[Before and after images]
------------------------------------------------------------------------

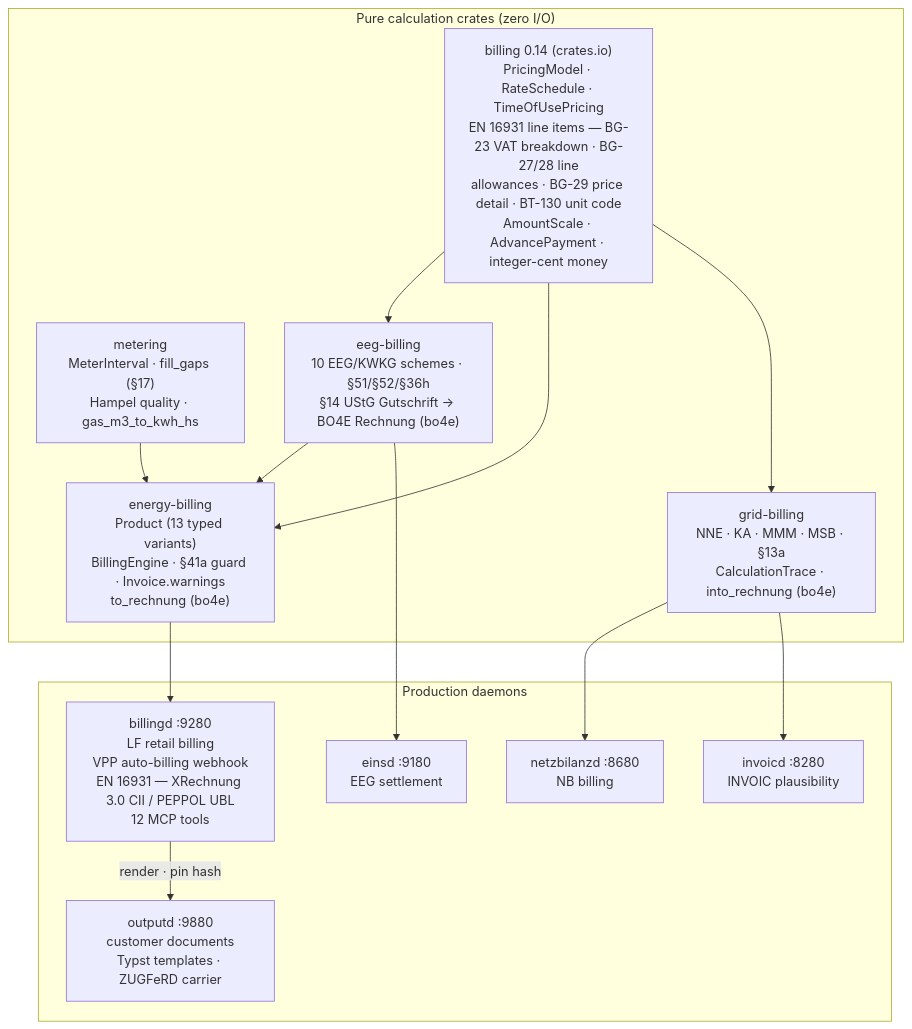
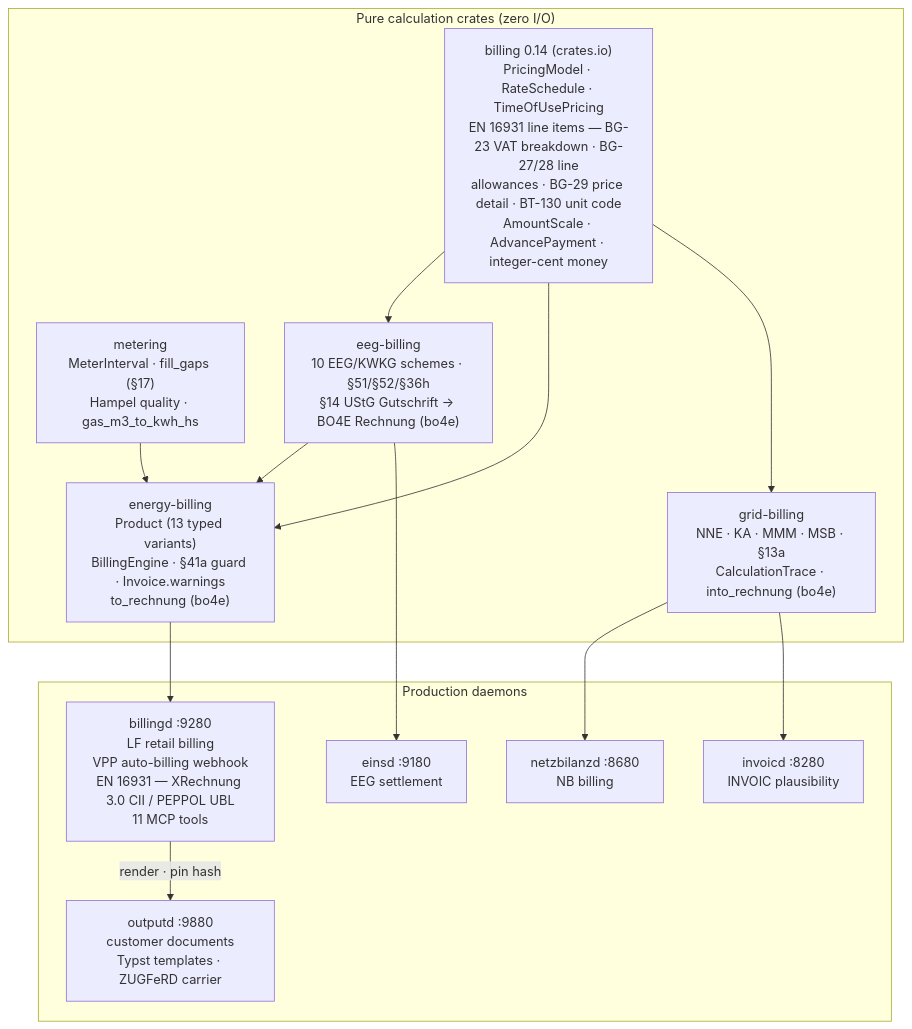
One commit to hupe1980/mako changed the third of 5 diagrams in site/content/docs/architecture/_index.md. Above: the diagram before and after it, drawn with Mermaid. The commit also changed 137 other files, not shown here.

````diff
--- a/site/content/docs/architecture/_index.md
+++ b/site/content/docs/architecture/_index.md
@@ -130,29 +130,29 @@
 ```mermaid
 graph TD
     subgraph pure ["Pure calculation crates (zero I/O)"]
         billing["billing 0.14 (crates.io)<br/>PricingModel · RateSchedule · TimeOfUsePricing<br/>EN 16931 line items — BG-23 VAT breakdown · BG-27/28 line<br/>allowances · BG-29 price detail · BT-130 unit code<br/>AmountScale · AdvancePayment · integer-cent money"]
         metering["metering<br/>MeterInterval · fill_gaps (§17)<br/>Hampel quality · gas_m3_to_kwh_hs"]
         eeg["eeg-billing<br/>10 EEG/KWKG schemes · §51/§52/§36h<br/>§14 UStG Gutschrift → BO4E Rechnung (bo4e)"]
         grid["grid-billing<br/>NNE · KA · MMM · MSB · §13a<br/>CalculationTrace · into_rechnung (bo4e)"]
         energy["energy-billing<br/>Product (13 typed variants)<br/>BillingEngine · §41a guard · Invoice.warnings<br/>to_rechnung (bo4e)"]
     end
 
     subgraph daemons ["Production daemons"]
         netzbilanzd["netzbilanzd :8680<br/>NB billing"]
         einsd["einsd :9180<br/>EEG settlement"]
-        billingd["billingd :9280<br/>LF retail billing<br/>VPP auto-billing webhook<br/>EN 16931 — XRechnung 3.0 CII / PEPPOL UBL<br/>12 MCP tools"]
+        billingd["billingd :9280<br/>LF retail billing<br/>VPP auto-billing webhook<br/>EN 16931 — XRechnung 3.0 CII / PEPPOL UBL<br/>11 MCP tools"]
         outputd["outputd :9880<br/>customer documents<br/>Typst templates · ZUGFeRD carrier"]
         invoicd["invoicd :8280<br/>INVOIC plausibility"]
     end
 
     billing --> eeg
     billing --> energy
     billing --> grid
     metering --> energy
     eeg --> energy
     eeg --> einsd
     grid --> netzbilanzd
     grid --> invoicd
     energy --> billingd
     billingd -->|render · pin hash| outputd
 ```
````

------------------------------------------------------------------------

ASSIGNMENT
Reproduce each line of the records exactly, and omit every picture.

OUTPUT
One commit to hupe1980/mako changed the third of 5 diagrams in site/content/docs/architecture/_index.md. Above: the diagram before and after it, drawn with Mermaid. The commit also changed 137 other files, not shown here.

````diff
--- a/site/content/docs/architecture/_index.md
+++ b/site/content/docs/architecture/_index.md
@@ -130,29 +130,29 @@
 ```mermaid
 graph TD
     subgraph pure ["Pure calculation crates (zero I/O)"]
         billing["billing 0.14 (crates.io)<br/>PricingModel · RateSchedule · TimeOfUsePricing<br/>EN 16931 line items — BG-23 VAT breakdown · BG-27/28 line<br/>allowances · BG-29 price detail · BT-130 unit code<br/>AmountScale · AdvancePayment · integer-cent money"]
         metering["metering<br/>MeterInterval · fill_gaps (§17)<br/>Hampel quality · gas_m3_to_kwh_hs"]
         eeg["eeg-billing<br/>10 EEG/KWKG schemes · §51/§52/§36h<br/>§14 UStG Gutschrift → BO4E Rechnung (bo4e)"]
         grid["grid-billing<br/>NNE · KA · MMM · MSB · §13a<br/>CalculationTrace · into_rechnung (bo4e)"]
         energy["energy-billing<br/>Product (13 typed variants)<br/>BillingEngine · §41a guard · Invoice.warnings<br/>to_rechnung (bo4e)"]
     end
 
     subgraph daemons ["Production daemons"]
         netzbilanzd["netzbilanzd :8680<br/>NB billing"]
         einsd["einsd :9180<br/>EEG settlement"]
-        billingd["billingd :9280<br/>LF retail billing<br/>VPP auto-billing webhook<br/>EN 16931 — XRechnung 3.0 CII / PEPPOL UBL<br/>12 MCP tools"]
+        billingd["billingd :9280<br/>LF retail billing<br/>VPP auto-billing webhook<br/>EN 16931 — XRechnung 3.0 CII / PEPPOL UBL<br/>11 MCP tools"]
         outputd["outputd :9880<br/>customer documents<br/>Typst templates · ZUGFeRD carrier"]
         invoicd["invoicd :8280<br/>INVOIC plausibility"]
     end
 
     billing --> eeg
     billing --> energy
     billing --> grid
     metering --> energy
     eeg --> energy
     eeg --> einsd
     grid --> netzbilanzd
     grid --> invoicd
     energy --> billingd
     billingd -->|render · pin hash| outputd
 ```
````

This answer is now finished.